= Task data =
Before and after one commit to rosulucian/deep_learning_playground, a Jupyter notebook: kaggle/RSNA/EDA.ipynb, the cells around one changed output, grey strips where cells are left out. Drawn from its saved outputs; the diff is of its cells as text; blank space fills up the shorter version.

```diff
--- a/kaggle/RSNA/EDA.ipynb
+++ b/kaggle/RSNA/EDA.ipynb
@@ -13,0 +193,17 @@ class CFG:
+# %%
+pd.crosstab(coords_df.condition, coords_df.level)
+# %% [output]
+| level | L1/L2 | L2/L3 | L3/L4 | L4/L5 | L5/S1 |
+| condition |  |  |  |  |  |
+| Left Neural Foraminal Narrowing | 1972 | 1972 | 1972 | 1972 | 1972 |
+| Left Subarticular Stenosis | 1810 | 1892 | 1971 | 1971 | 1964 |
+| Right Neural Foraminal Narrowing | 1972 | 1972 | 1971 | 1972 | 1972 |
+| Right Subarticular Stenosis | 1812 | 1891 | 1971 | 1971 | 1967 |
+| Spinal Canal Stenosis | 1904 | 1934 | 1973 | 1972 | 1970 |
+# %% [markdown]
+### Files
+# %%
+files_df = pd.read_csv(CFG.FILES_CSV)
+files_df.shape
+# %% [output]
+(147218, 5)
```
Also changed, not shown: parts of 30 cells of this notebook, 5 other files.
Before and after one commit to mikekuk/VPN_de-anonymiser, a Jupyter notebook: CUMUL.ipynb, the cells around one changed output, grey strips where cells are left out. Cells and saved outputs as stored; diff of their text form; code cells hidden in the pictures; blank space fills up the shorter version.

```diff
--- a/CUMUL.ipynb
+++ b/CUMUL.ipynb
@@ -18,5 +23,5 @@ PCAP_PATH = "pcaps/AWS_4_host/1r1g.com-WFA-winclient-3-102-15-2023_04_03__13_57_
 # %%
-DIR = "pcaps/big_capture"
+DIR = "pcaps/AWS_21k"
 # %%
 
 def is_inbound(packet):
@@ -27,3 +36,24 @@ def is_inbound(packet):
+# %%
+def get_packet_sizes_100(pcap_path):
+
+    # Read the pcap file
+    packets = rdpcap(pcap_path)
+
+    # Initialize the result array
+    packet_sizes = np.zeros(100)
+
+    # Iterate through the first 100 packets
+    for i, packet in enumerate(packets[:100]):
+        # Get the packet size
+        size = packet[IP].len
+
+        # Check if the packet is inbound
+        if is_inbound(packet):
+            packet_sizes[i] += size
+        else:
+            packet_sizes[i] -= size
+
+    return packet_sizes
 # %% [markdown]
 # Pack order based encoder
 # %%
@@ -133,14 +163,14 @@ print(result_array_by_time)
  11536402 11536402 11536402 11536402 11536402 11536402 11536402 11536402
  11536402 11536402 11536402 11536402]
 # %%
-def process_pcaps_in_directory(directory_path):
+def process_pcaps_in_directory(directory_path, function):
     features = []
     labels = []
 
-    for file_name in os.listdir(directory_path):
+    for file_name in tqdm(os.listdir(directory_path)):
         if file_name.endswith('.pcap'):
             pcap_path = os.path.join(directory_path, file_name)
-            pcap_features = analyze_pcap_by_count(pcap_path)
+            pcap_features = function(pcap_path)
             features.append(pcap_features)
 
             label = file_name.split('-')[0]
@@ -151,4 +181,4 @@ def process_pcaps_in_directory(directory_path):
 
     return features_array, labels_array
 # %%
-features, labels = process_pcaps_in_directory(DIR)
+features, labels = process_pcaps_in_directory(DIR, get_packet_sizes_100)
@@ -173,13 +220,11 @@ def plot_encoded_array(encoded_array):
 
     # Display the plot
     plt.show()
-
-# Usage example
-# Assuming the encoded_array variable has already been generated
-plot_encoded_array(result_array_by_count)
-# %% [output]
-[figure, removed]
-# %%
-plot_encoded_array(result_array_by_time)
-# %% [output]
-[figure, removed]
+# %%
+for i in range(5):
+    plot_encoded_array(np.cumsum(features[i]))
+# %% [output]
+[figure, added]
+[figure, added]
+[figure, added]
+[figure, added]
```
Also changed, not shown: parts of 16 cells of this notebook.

= Work item =
The entries above are to be output exactly as they appear.

= Answer space =
Before and after one commit to rosulucian/deep_learning_playground, a Jupyter notebook: kaggle/RSNA/EDA.ipynb, the cells around one changed output, grey strips where cells are left out. Drawn from its saved outputs; the diff is of its cells as text; blank space fills up the shorter version.

```diff
--- a/kaggle/RSNA/EDA.ipynb
+++ b/kaggle/RSNA/EDA.ipynb
@@ -13,0 +193,17 @@ class CFG:
+# %%
+pd.crosstab(coords_df.condition, coords_df.level)
+# %% [output]
+| level | L1/L2 | L2/L3 | L3/L4 | L4/L5 | L5/S1 |
+| condition |  |  |  |  |  |
+| Left Neural Foraminal Narrowing | 1972 | 1972 | 1972 | 1972 | 1972 |
+| Left Subarticular Stenosis | 1810 | 1892 | 1971 | 1971 | 1964 |
+| Right Neural Foraminal Narrowing | 1972 | 1972 | 1971 | 1972 | 1972 |
+| Right Subarticular Stenosis | 1812 | 1891 | 1971 | 1971 | 1967 |
+| Spinal Canal Stenosis | 1904 | 1934 | 1973 | 1972 | 1970 |
+# %% [markdown]
+### Files
+# %%
+files_df = pd.read_csv(CFG.FILES_CSV)
+files_df.shape
+# %% [output]
+(147218, 5)
```
Also changed, not shown: parts of 30 cells of this notebook, 5 other files.
Before and after one commit to mikekuk/VPN_de-anonymiser, a Jupyter notebook: CUMUL.ipynb, the cells around one changed output, grey strips where cells are left out. Cells and saved outputs as stored; diff of their text form; code cells hidden in the pictures; blank space fills up the shorter version.

```diff
--- a/CUMUL.ipynb
+++ b/CUMUL.ipynb
@@ -18,5 +23,5 @@ PCAP_PATH = "pcaps/AWS_4_host/1r1g.com-WFA-winclient-3-102-15-2023_04_03__13_57_
 # %%
-DIR = "pcaps/big_capture"
+DIR = "pcaps/AWS_21k"
 # %%
 
 def is_inbound(packet):
@@ -27,3 +36,24 @@ def is_inbound(packet):
+# %%
+def get_packet_sizes_100(pcap_path):
+
+    # Read the pcap file
+    packets = rdpcap(pcap_path)
+
+    # Initialize the result array
+    packet_sizes = np.zeros(100)
+
+    # Iterate through the first 100 packets
+    for i, packet in enumerate(packets[:100]):
+        # Get the packet size
+        size = packet[IP].len
+
+        # Check if the packet is inbound
+        if is_inbound(packet):
+            packet_sizes[i] += size
+        else:
+            packet_sizes[i] -= size
+
+    return packet_sizes
 # %% [markdown]
 # Pack order based encoder
 # %%
@@ -133,14 +163,14 @@ print(result_array_by_time)
  11536402 11536402 11536402 11536402 11536402 11536402 11536402 11536402
  11536402 11536402 11536402 11536402]
 # %%
-def process_pcaps_in_directory(directory_path):
+def process_pcaps_in_directory(directory_path, function):
     features = []
     labels = []
 
-    for file_name in os.listdir(directory_path):
+    for file_name in tqdm(os.listdir(directory_path)):
         if file_name.endswith('.pcap'):
             pcap_path = os.path.join(directory_path, file_name)
-            pcap_features = analyze_pcap_by_count(pcap_path)
+            pcap_features = function(pcap_path)
             features.append(pcap_features)
 
             label = file_name.split('-')[0]
@@ -151,4 +181,4 @@ def process_pcaps_in_directory(directory_path):
 
     return features_array, labels_array
 # %%
-features, labels = process_pcaps_in_directory(DIR)
+features, labels = process_pcaps_in_directory(DIR, get_packet_sizes_100)
@@ -173,13 +220,11 @@ def plot_encoded_array(encoded_array):
 
     # Display the plot
     plt.show()
-
-# Usage example
-# Assuming the encoded_array variable has already been generated
-plot_encoded_array(result_array_by_count)
-# %% [output]
-[figure, removed]
-# %%
-plot_encoded_array(result_array_by_time)
-# %% [output]
-[figure, removed]
+# %%
+for i in range(5):
+    plot_encoded_array(np.cumsum(features[i]))
+# %% [output]
+[figure, added]
+[figure, added]
+[figure, added]
+[figure, added]
```
Also changed, not shown: parts of 16 cells of this notebook.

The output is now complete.